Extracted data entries
=== Begin Enclosure ===
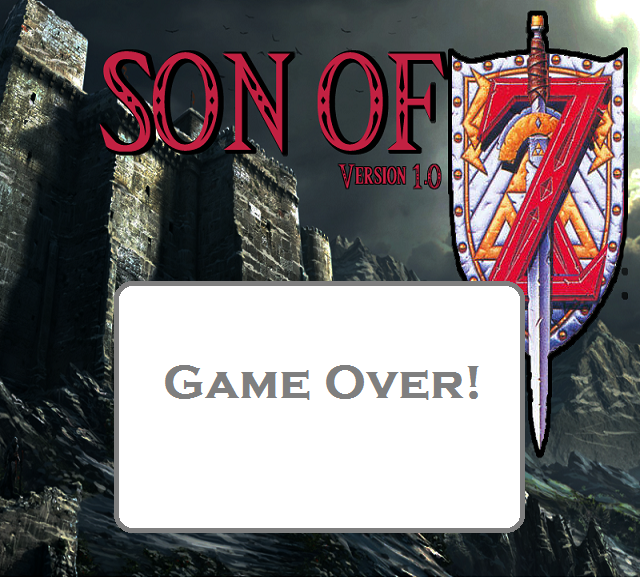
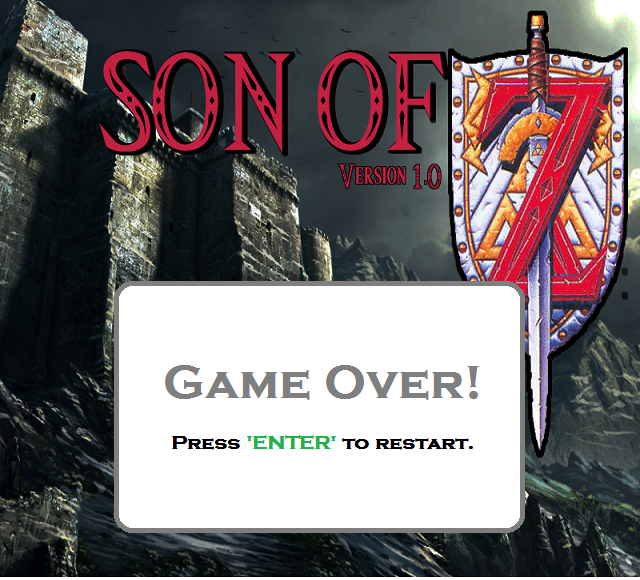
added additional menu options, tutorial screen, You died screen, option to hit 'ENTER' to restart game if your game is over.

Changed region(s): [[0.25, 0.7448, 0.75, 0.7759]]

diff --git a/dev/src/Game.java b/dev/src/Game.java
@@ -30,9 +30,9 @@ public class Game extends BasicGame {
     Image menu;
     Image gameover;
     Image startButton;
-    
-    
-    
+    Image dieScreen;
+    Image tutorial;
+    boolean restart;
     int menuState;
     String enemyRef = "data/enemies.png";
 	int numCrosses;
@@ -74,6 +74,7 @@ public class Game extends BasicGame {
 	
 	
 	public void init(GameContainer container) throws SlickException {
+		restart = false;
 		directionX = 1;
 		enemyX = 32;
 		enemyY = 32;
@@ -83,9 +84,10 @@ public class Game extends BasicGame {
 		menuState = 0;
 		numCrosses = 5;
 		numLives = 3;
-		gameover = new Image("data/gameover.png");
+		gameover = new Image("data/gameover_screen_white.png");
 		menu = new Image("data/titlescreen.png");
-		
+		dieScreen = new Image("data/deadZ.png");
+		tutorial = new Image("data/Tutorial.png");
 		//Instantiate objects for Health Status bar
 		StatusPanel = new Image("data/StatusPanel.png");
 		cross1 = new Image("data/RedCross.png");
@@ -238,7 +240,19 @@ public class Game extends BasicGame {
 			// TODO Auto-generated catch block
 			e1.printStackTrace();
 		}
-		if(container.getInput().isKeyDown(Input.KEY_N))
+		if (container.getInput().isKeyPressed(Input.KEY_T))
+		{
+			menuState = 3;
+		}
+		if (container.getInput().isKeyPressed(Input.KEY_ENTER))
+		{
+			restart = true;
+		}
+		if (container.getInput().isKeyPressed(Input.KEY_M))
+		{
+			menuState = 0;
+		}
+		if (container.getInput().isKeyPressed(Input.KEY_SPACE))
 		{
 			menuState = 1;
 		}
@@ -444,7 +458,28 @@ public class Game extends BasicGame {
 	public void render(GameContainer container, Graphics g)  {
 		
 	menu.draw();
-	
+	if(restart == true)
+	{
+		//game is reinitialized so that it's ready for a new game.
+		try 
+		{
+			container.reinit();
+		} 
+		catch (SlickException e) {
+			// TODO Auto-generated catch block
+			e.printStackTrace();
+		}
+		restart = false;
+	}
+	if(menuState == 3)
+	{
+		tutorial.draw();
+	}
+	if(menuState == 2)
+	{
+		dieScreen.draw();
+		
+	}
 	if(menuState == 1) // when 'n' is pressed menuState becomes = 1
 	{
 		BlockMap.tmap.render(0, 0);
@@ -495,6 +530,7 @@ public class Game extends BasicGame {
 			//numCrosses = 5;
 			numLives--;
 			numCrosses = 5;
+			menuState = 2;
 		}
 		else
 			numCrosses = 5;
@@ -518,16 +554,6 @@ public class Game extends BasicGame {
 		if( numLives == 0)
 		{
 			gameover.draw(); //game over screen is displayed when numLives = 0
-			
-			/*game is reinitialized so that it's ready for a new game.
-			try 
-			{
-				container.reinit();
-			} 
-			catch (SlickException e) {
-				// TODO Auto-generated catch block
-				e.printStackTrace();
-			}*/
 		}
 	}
=== End Enclosure ===
> _What you will do_: Quote the entries above word for word. Leave the images out.

> _Response area_:
added additional menu options, tutorial screen, You died screen, option to hit 'ENTER' to restart game if your game is over.

Changed region(s): [[0.25, 0.7448, 0.75, 0.7759]]

diff --git a/dev/src/Game.java b/dev/src/Game.java
@@ -30,9 +30,9 @@ public class Game extends BasicGame {
     Image menu;
     Image gameover;
     Image startButton;
-    
-    
-    
+    Image dieScreen;
+    Image tutorial;
+    boolean restart;
     int menuState;
     String enemyRef = "data/enemies.png";
 	int numCrosses;
@@ -74,6 +74,7 @@ public class Game extends BasicGame {
 	
 	
 	public void init(GameContainer container) throws SlickException {
+		restart = false;
 		directionX = 1;
 		enemyX = 32;
 		enemyY = 32;
@@ -83,9 +84,10 @@ public class Game extends BasicGame {
 		menuState = 0;
 		numCrosses = 5;
 		numLives = 3;
-		gameover = new Image("data/gameover.png");
+		gameover = new Image("data/gameover_screen_white.png");
 		menu = new Image("data/titlescreen.png");
-		
+		dieScreen = new Image("data/deadZ.png");
+		tutorial = new Image("data/Tutorial.png");
 		//Instantiate objects for Health Status bar
 		StatusPanel = new Image("data/StatusPanel.png");
 		cross1 = new Image("data/RedCross.png");
@@ -238,7 +240,19 @@ public class Game extends BasicGame {
 			// TODO Auto-generated catch block
 			e1.printStackTrace();
 		}
-		if(container.getInput().isKeyDown(Input.KEY_N))
+		if (container.getInput().isKeyPressed(Input.KEY_T))
+		{
+			menuState = 3;
+		}
+		if (container.getInput().isKeyPressed(Input.KEY_ENTER))
+		{
+			restart = true;
+		}
+		if (container.getInput().isKeyPressed(Input.KEY_M))
+		{
+			menuState = 0;
+		}
+		if (container.getInput().isKeyPressed(Input.KEY_SPACE))
 		{
 			menuState = 1;
 		}
@@ -444,7 +458,28 @@ public class Game extends BasicGame {
 	public void render(GameContainer container, Graphics g)  {
 		
 	menu.draw();
-	
+	if(restart == true)
+	{
+		//game is reinitialized so that it's ready for a new game.
+		try 
+		{
+			container.reinit();
+		} 
+		catch (SlickException e) {
+			// TODO Auto-generated catch block
+			e.printStackTrace();
+		}
+		restart = false;
+	}
+	if(menuState == 3)
+	{
+		tutorial.draw();
+	}
+	if(menuState == 2)
+	{
+		dieScreen.draw();
+		
+	}
 	if(menuState == 1) // when 'n' is pressed menuState becomes = 1
 	{
 		BlockMap.tmap.render(0, 0);
@@ -495,6 +530,7 @@ public class Game extends BasicGame {
 			//numCrosses = 5;
 			numLives--;
 			numCrosses = 5;
+			menuState = 2;
 		}
 		else
 			numCrosses = 5;
@@ -518,16 +554,6 @@ public class Game extends BasicGame {
 		if( numLives == 0)
 		{
 			gameover.draw(); //game over screen is displayed when numLives = 0
-			
-			/*game is reinitialized so that it's ready for a new game.
-			try 
-			{
-				container.reinit();
-			} 
-			catch (SlickException e) {
-				// TODO Auto-generated catch block
-				e.printStackTrace();
-			}*/
 		}
 	}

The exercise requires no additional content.